## Task to carry out:
Where does the word "ressources" occur in the data below? Copy each line that holds it.

## Dataset records:
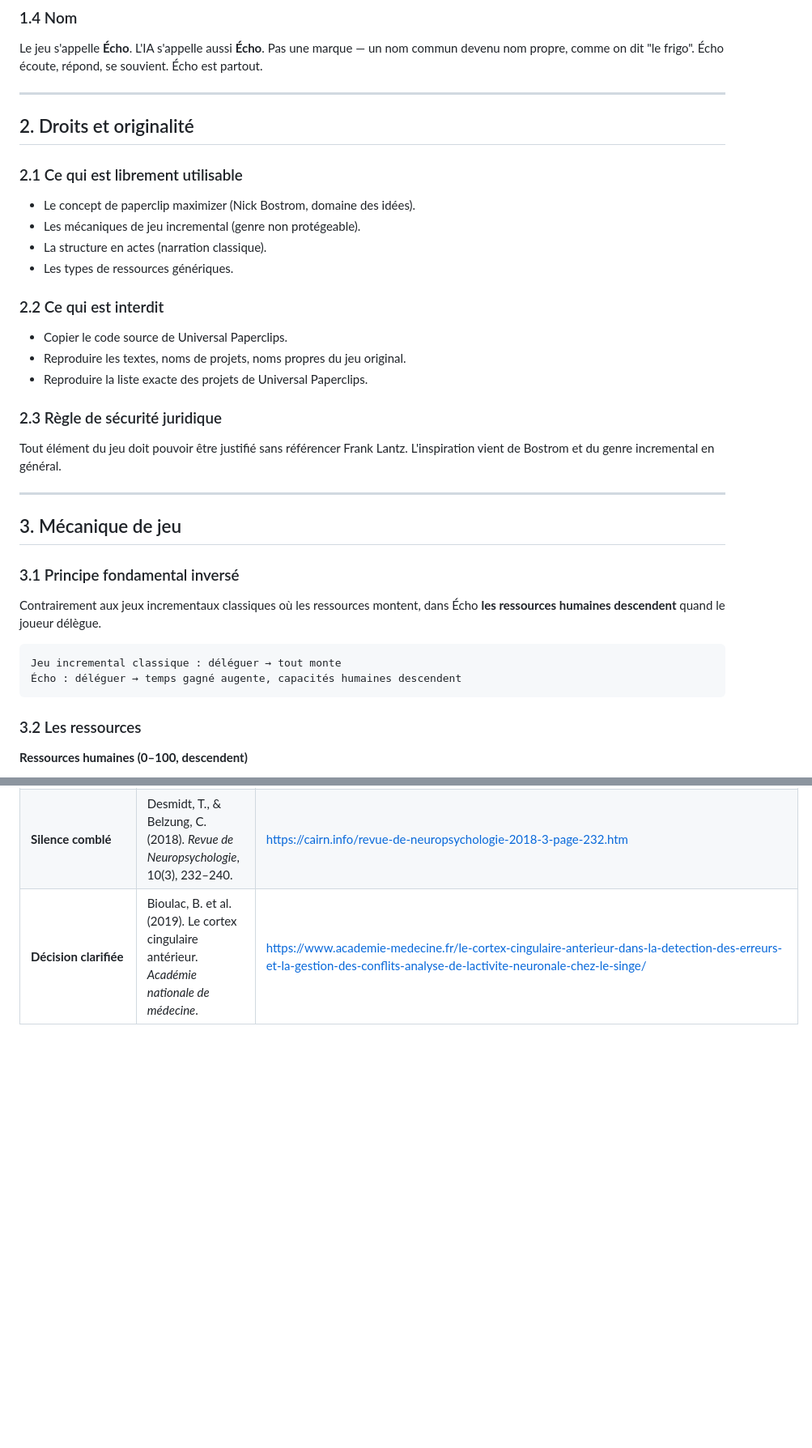
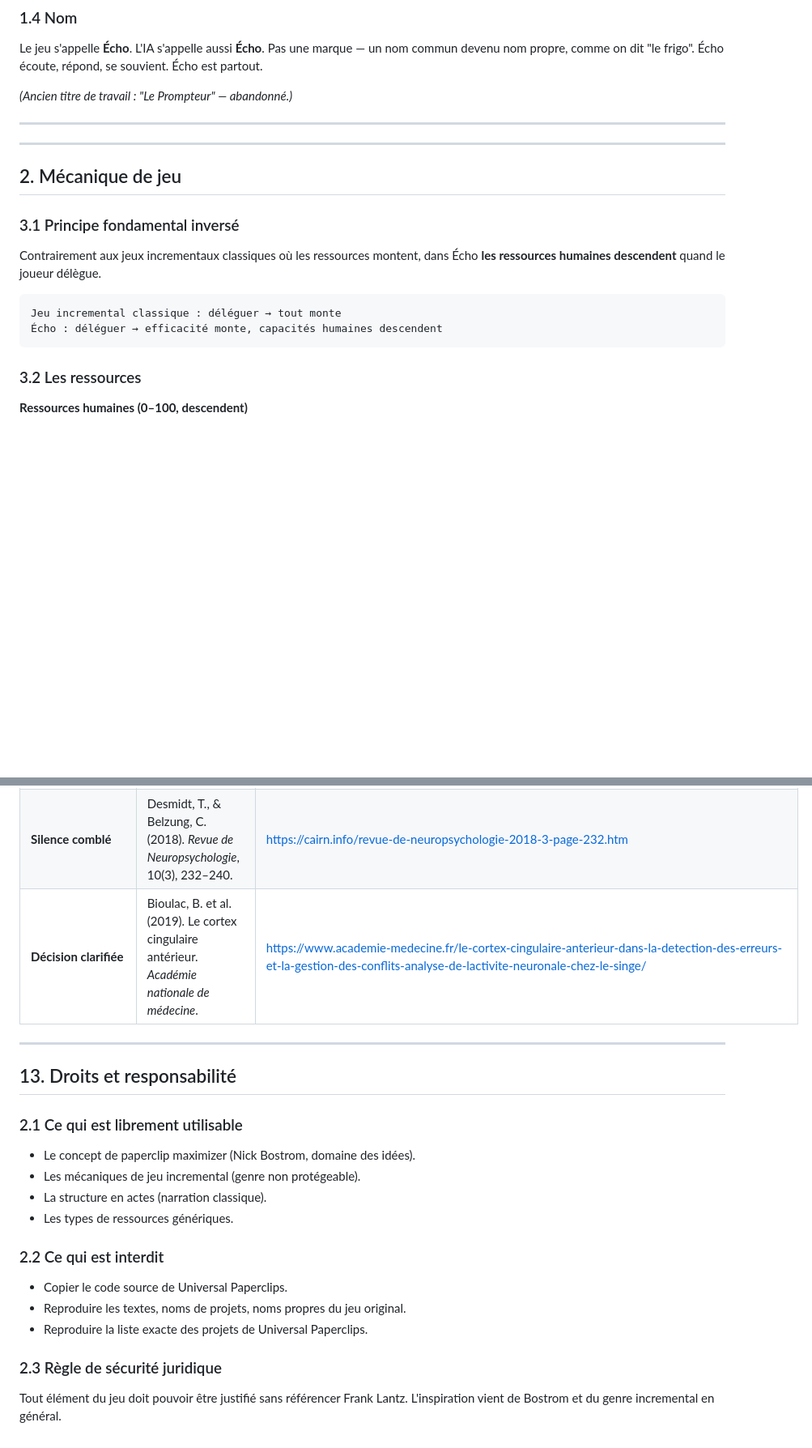
Before and after one commit to uneIAparjour/echo, a Markdown page: echo-regles.md, 2 parts joined by grey strips. Shown at 81% size. Rendered like a GitHub page; blank space fills up the shorter version.

````diff
--- a/echo-regles.md
+++ b/echo-regles.md
@@ -23,34 +23,20 @@ Le jeu est une exploration de l'**agentivité humaine face à l'automatisation c
 ### 1.4 Nom
 Le jeu s'appelle **Écho**. L'IA s'appelle aussi **Écho**. Pas une marque — un nom commun devenu nom propre, comme on dit "le frigo". Écho écoute, répond, se souvient. Écho est partout.
 
----
-
-## 2. Droits et originalité
-
-### 2.1 Ce qui est librement utilisable
-- Le concept de paperclip maximizer (Nick Bostrom, domaine des idées).
-- Les mécaniques de jeu incremental (genre non protégeable).
-- La structure en actes (narration classique).
-- Les types de ressources génériques.
-
-### 2.2 Ce qui est interdit
-- Copier le code source de Universal Paperclips.
-- Reproduire les textes, noms de projets, noms propres du jeu original.
-- Reproduire la liste exacte des projets de Universal Paperclips.
-
-### 2.3 Règle de sécurité juridique
-Tout élément du jeu doit pouvoir être justifié sans référencer Frank Lantz. L'inspiration vient de Bostrom et du genre incremental en général.
+*(Ancien titre de travail : "Le Prompteur" — abandonné.)*
 
 ---
 
-## 3. Mécanique de jeu
+---
+
+## 2. Mécanique de jeu
 
 ### 3.1 Principe fondamental inversé
 Contrairement aux jeux incrementaux classiques où les ressources montent, dans Écho **les ressources humaines descendent** quand le joueur délègue.
 
 ```
 Jeu incremental classique : déléguer → tout monte
-Écho : déléguer → temps gagné augente, capacités humaines descendent
+Écho : déléguer → efficacité monte, capacités humaines descendent
 ```
 
 ### 3.2 Les ressources
@@ -484,3 +456,21 @@ Fichier HTML unique, autonome. Pas de dépendances externes sauf Google Fonts.
 | **Opinion assistée** | Mercier, H. (2009). *La théorie argumentative du raisonnement*. Thèse EPHE. | https://theses.hal.science/tel-00396731 |
 | **Silence comblé** | Desmidt, T., & Belzung, C. (2018). *Revue de Neuropsychologie*, 10(3), 232–240. | https://cairn.info/revue-de-neuropsychologie-2018-3-page-232.htm |
 | **Décision clarifiée** | Bioulac, B. et al. (2019). Le cortex cingulaire antérieur. *Académie nationale de médecine*. | https://www.academie-medecine.fr/le-cortex-cingulaire-anterieur-dans-la-detection-des-erreurs-et-la-gestion-des-conflits-analyse-de-lactivite-neuronale-chez-le-singe/ |
+
+---
+
+## 13. Droits et responsabilité
+
+### 2.1 Ce qui est librement utilisable
+- Le concept de paperclip maximizer (Nick Bostrom, domaine des idées).
+- Les mécaniques de jeu incremental (genre non protégeable).
+- La structure en actes (narration classique).
+- Les types de ressources génériques.
+
+### 2.2 Ce qui est interdit
+- Copier le code source de Universal Paperclips.
+- Reproduire les textes, noms de projets, noms propres du jeu original.
+- Reproduire la liste exacte des projets de Universal Paperclips.
+
+### 2.3 Règle de sécurité juridique
+Tout élément du jeu doit pouvoir être justifié sans référencer Frank Lantz. L'inspiration vient de Bostrom et du genre incremental en général.
````
Also changed, not shown: other parts of echo-regles.md (+15 -29 lines).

## Exercise response:
-- Les types de ressources génériques.
 Contrairement aux jeux incrementaux classiques où les ressources montent, dans Écho **les ressources humaines descendent** quand le joueur délègue.
 ### 3.2 Les ressources
+- Les types de ressources génériques.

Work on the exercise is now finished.